In your copy, reproduce each entry exactly and include no picture.

Data entries:
*** Begin section ***

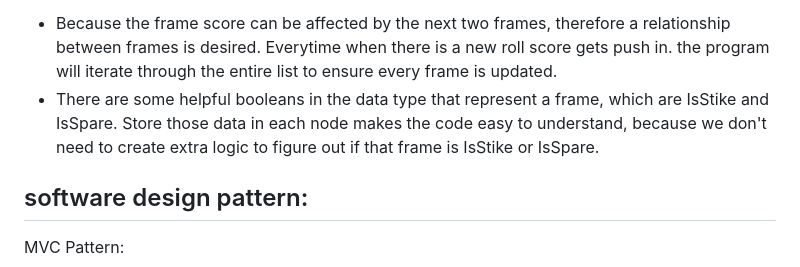
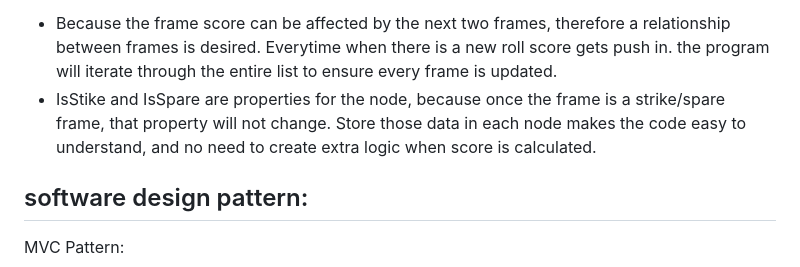
Before and after one commit to lawsberryPi/VenminderBowlingGameExercise, a Markdown page: README.md, the part around the change. Drawn GitHub-style.

```diff
--- a/README.md
+++ b/README.md
@@ -27,7 +27,7 @@ Singly Linked Lists can represent bowling score frame appropriately, each node h
 | NextFrame     | FrameRolls | access to next frame from this frame      |
 | GetFrameScore | Function   | get the score for this frame              |
 - Because the frame score can be affected by the next two frames, therefore a relationship between frames is desired. Everytime when there is a new roll score gets push in. the program will iterate through the entire list to ensure every frame is updated.
-- There are some helpful booleans in the data type that represent a frame, which are IsStike and IsSpare. Store those data in each node makes the code easy to understand, because we don't need to create extra logic to figure out if that frame is IsStike or IsSpare.
+- IsStike and IsSpare are properties for the node, because once the frame is a strike/spare frame, that property will not change. Store those data in each node makes the code easy to understand, and no need to create extra logic when score is calculated.
 
 ## software design pattern:
 MVC Pattern:
```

*** End section ***

# [Result of the task]
Before and after one commit to lawsberryPi/VenminderBowlingGameExercise, a Markdown page: README.md, the part around the change. Drawn GitHub-style.

```diff
--- a/README.md
+++ b/README.md
@@ -27,7 +27,7 @@ Singly Linked Lists can represent bowling score frame appropriately, each node h
 | NextFrame     | FrameRolls | access to next frame from this frame      |
 | GetFrameScore | Function   | get the score for this frame              |
 - Because the frame score can be affected by the next two frames, therefore a relationship between frames is desired. Everytime when there is a new roll score gets push in. the program will iterate through the entire list to ensure every frame is updated.
-- There are some helpful booleans in the data type that represent a frame, which are IsStike and IsSpare. Store those data in each node makes the code easy to understand, because we don't need to create extra logic to figure out if that frame is IsStike or IsSpare.
+- IsStike and IsSpare are properties for the node, because once the frame is a strike/spare frame, that property will not change. Store those data in each node makes the code easy to understand, and no need to create extra logic when score is calculated.
 
 ## software design pattern:
 MVC Pattern:
```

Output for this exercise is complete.